§ **Task item**
The records follow. Filter them to the lines that hold "index".

§ **Supplied information**
- Opening Delimiter -

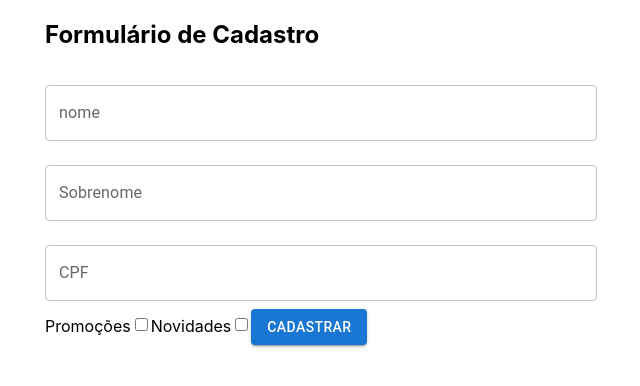
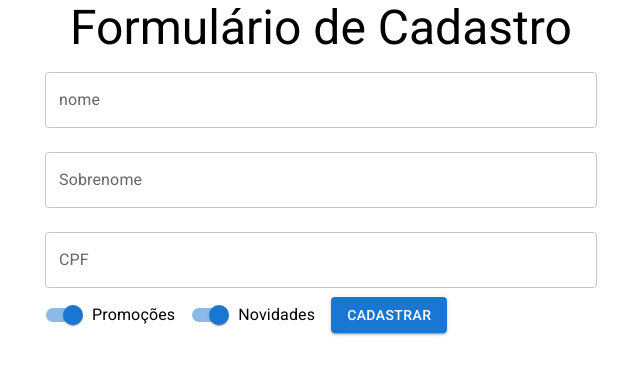
Before and after one commit to ediCarlosSilva/function-components-react, a React (Create React App) app: page / in a window 1280 px wide. Shown: the top 386 px of the page, without its empty margins (319-959 px from the left). Built offline with nearby package versions, Linux system fonts and the light colour scheme; the HTML template or start-up script is replaced by a standard one.

Commit message:
todos os componentes com materialUI

```diff
--- a/package.json
+++ b/package.json
@@ -5,6 +5,7 @@
   "dependencies": {
     "@emotion/react": "^11.10.6",
     "@emotion/styled": "^11.10.6",
+    "@fontsource/roboto": "^4.5.8",
     "@mui/material": "^5.12.2",
     "@testing-library/jest-dom": "^5.16.5",
     "@testing-library/react": "^13.4.0",
--- a/src/App.js
+++ b/src/App.js
@@ -1,14 +1,18 @@
 import React, { Component } from 'react';
 import './App.css';
 import FormularioCadastro from './components/FormularioCadastro';
-import { Container } from '@mui/material';
+import { Container, Typography } from '@mui/material';
+import '@fontsource/roboto/300.css';
+import '@fontsource/roboto/400.css';
+import '@fontsource/roboto/500.css';
+import '@fontsource/roboto/700.css';
 
 class App extends Component {
 
   render() {
     return (
       <Container component="article" maxWidth="sm">
-        <h1>Formulário de Cadastro</h1>
+        <Typography variant="h3" component="h1" align="center">Formulário de Cadastro</Typography>
         <FormularioCadastro />
       </Container>
     );
--- a/src/components/FormularioCadastro/index.jsx
+++ b/src/components/FormularioCadastro/index.jsx
@@ -1,21 +1,24 @@
 import React from 'react';
-import Button from '@mui/material/Button';
-import TextField from '@mui/material/TextField';
+import { TextField, Button, Switch, FormControlLabel } from '@mui/material';
 
 export default function FormularioCadastro() {
     return (
         <form>
             <TextField id="nome" fullWidth label="nome" variant='outlined' margin="normal" />
 
-            <TextField id="sobrenome" fullWidth label="Sobrenome" variant='outlined' margin="normal"/>
+            <TextField id="sobrenome" fullWidth label="Sobrenome" variant='outlined' margin="normal" />
 
             <TextField id="CPF" fullWidth label="CPF" variant='outlined' margin="normal" />
 
-            <label htmlFor="">Promoções</label>
-            <input type="checkbox" />
+            <FormControlLabel
+                label="Promoções"
+                control={<Switch name="promocoes" defaultChecked />}
+            />
 
-            <label htmlFor="">Novidades</label>
-            <input type="checkbox" />
+            <FormControlLabel
+                label="Novidades"
+                control={<Switch name="novidades" defaultChecked />}
+            />
 
             <Button type="submit" variant="contained" color="primary">Cadastrar</Button>
         </form>
```
Also changed, not shown: 1 other file (tests, documents, lock files or other folders).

- Closing Delimiter -

§ **Task response**
--- a/src/components/FormularioCadastro/index.jsx
+++ b/src/components/FormularioCadastro/index.jsx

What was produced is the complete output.